What the exercise asks
Filter the records below for the word "class". Copy each line that holds it.

Change detection data
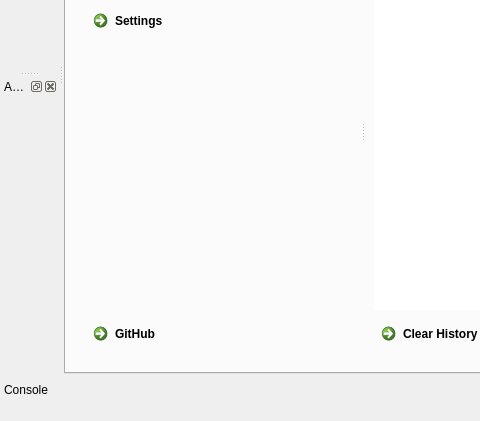
First picture: the form in src/fme/ui/MainWindowView.ui, repository TIDOP-USAL/photomatch, before the edit; both pictures show x 0 to 480 and y 263 to 684 of the 1058 by 684 pixel window.
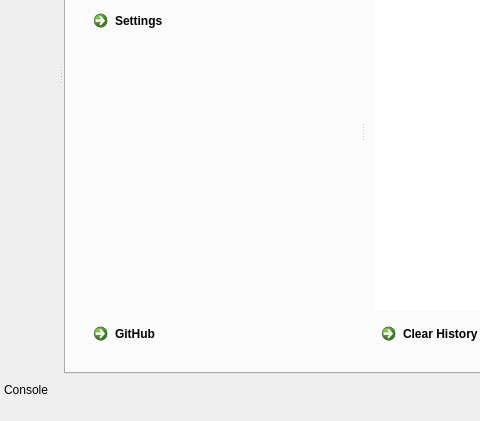
Second picture: the form after the edit. Icons and pictures are not drawn.

```diff
--- a/src/fme/ui/MainWindowView.ui
+++ b/src/fme/ui/MainWindowView.ui
@@ -347,15 +347,6 @@
     </layout>
    </widget>
   </widget>
-  <widget class="QDockWidget" name="dockWidgetAssistant">
-   <property name="windowTitle">
-    <string>Assistant</string>
-   </property>
-   <attribute name="dockWidgetArea">
-    <number>1</number>
-   </attribute>
-   <widget class="QWidget" name="dockWidgetContentsAssistant"/>
-  </widget>
   <widget class="QDockWidget" name="dockWidgetConsole">
    <property name="windowTitle">
     <string>Console</string>
```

Answer section
-  <widget class="QDockWidget" name="dockWidgetAssistant">
-   <widget class="QWidget" name="dockWidgetContentsAssistant"/>
   <widget class="QDockWidget" name="dockWidgetConsole">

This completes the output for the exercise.